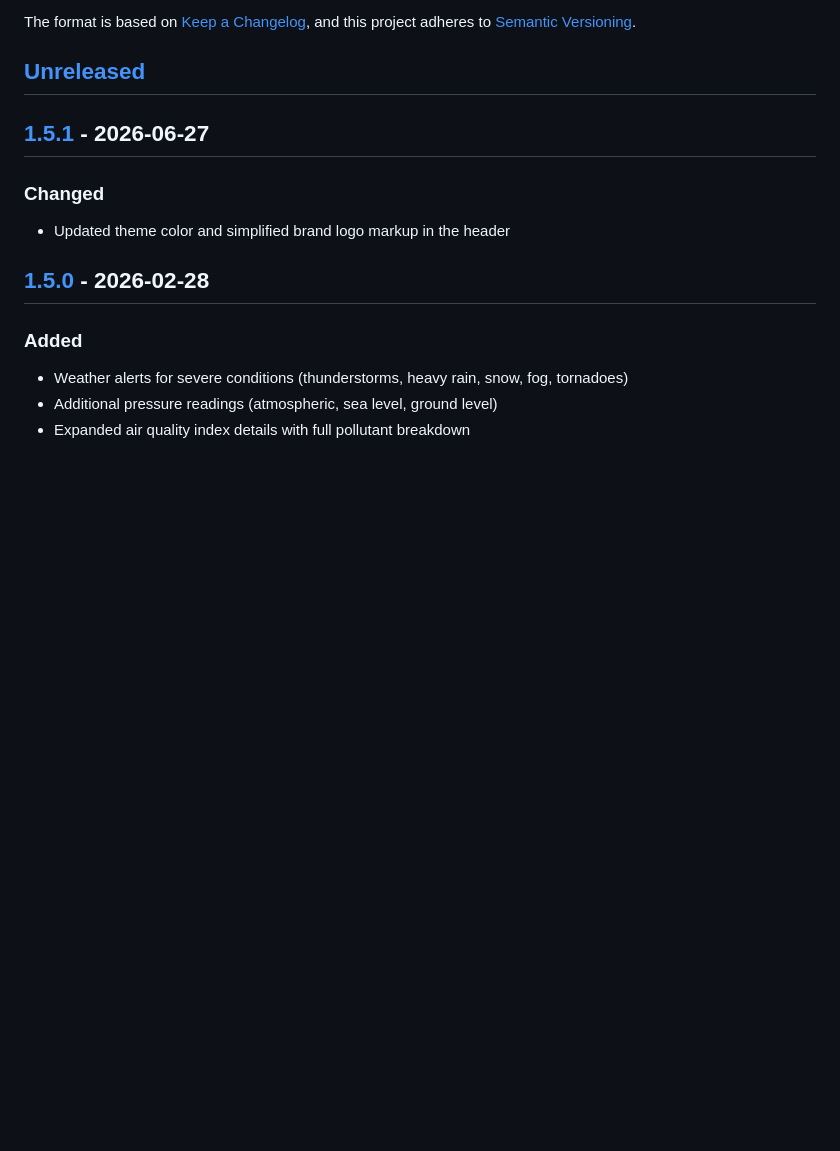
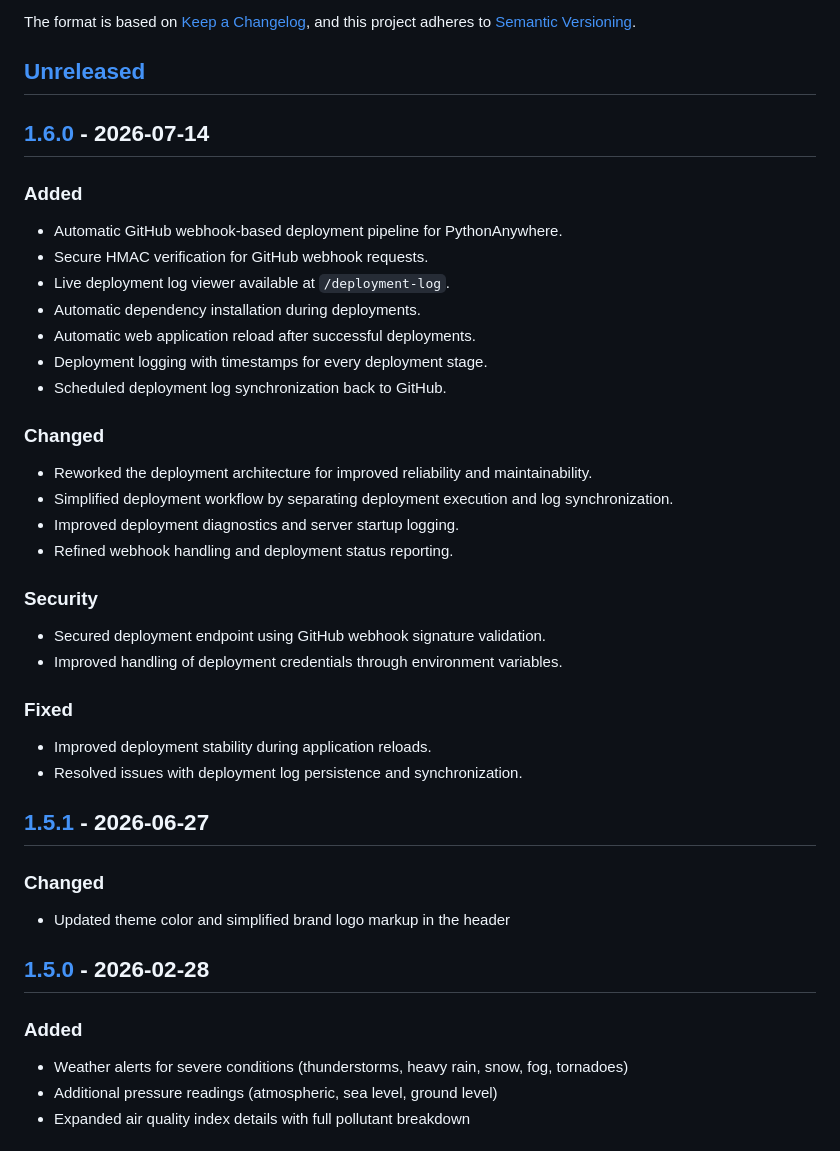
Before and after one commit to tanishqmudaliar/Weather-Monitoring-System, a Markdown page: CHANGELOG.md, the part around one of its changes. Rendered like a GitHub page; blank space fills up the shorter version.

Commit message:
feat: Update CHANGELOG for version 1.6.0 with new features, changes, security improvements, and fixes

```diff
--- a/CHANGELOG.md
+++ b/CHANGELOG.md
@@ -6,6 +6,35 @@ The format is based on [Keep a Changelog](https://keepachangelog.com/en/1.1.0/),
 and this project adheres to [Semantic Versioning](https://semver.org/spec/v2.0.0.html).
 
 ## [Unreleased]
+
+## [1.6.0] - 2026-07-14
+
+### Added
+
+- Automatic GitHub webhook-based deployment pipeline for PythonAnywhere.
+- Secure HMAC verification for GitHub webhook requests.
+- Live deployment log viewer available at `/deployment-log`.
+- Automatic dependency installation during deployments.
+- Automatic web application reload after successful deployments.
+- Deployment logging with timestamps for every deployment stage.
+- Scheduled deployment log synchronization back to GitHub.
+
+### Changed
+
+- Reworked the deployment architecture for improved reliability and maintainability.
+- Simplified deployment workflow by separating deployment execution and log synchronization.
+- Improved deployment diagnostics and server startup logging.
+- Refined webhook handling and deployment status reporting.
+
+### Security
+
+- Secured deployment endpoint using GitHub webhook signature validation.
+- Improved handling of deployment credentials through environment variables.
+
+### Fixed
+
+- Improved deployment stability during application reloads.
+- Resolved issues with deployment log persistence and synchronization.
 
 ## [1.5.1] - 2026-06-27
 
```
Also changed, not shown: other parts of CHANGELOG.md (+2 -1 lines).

==*==

EXERCISE DIRECTIONS ▸
Leave out the pictures and print every line of the data exactly.

WRITTEN ANSWER ▸
Before and after one commit to tanishqmudaliar/Weather-Monitoring-System, a Markdown page: CHANGELOG.md, the part around one of its changes. Rendered like a GitHub page; blank space fills up the shorter version.

Commit message:
feat: Update CHANGELOG for version 1.6.0 with new features, changes, security improvements, and fixes

```diff
--- a/CHANGELOG.md
+++ b/CHANGELOG.md
@@ -6,6 +6,35 @@ The format is based on [Keep a Changelog](https://keepachangelog.com/en/1.1.0/),
 and this project adheres to [Semantic Versioning](https://semver.org/spec/v2.0.0.html).
 
 ## [Unreleased]
+
+## [1.6.0] - 2026-07-14
+
+### Added
+
+- Automatic GitHub webhook-based deployment pipeline for PythonAnywhere.
+- Secure HMAC verification for GitHub webhook requests.
+- Live deployment log viewer available at `/deployment-log`.
+- Automatic dependency installation during deployments.
+- Automatic web application reload after successful deployments.
+- Deployment logging with timestamps for every deployment stage.
+- Scheduled deployment log synchronization back to GitHub.
+
+### Changed
+
+- Reworked the deployment architecture for improved reliability and maintainability.
+- Simplified deployment workflow by separating deployment execution and log synchronization.
+- Improved deployment diagnostics and server startup logging.
+- Refined webhook handling and deployment status reporting.
+
+### Security
+
+- Secured deployment endpoint using GitHub webhook signature validation.
+- Improved handling of deployment credentials through environment variables.
+
+### Fixed
+
+- Improved deployment stability during application reloads.
+- Resolved issues with deployment log persistence and synchronization.
 
 ## [1.5.1] - 2026-06-27
 
```
Also changed, not shown: other parts of CHANGELOG.md (+2 -1 lines).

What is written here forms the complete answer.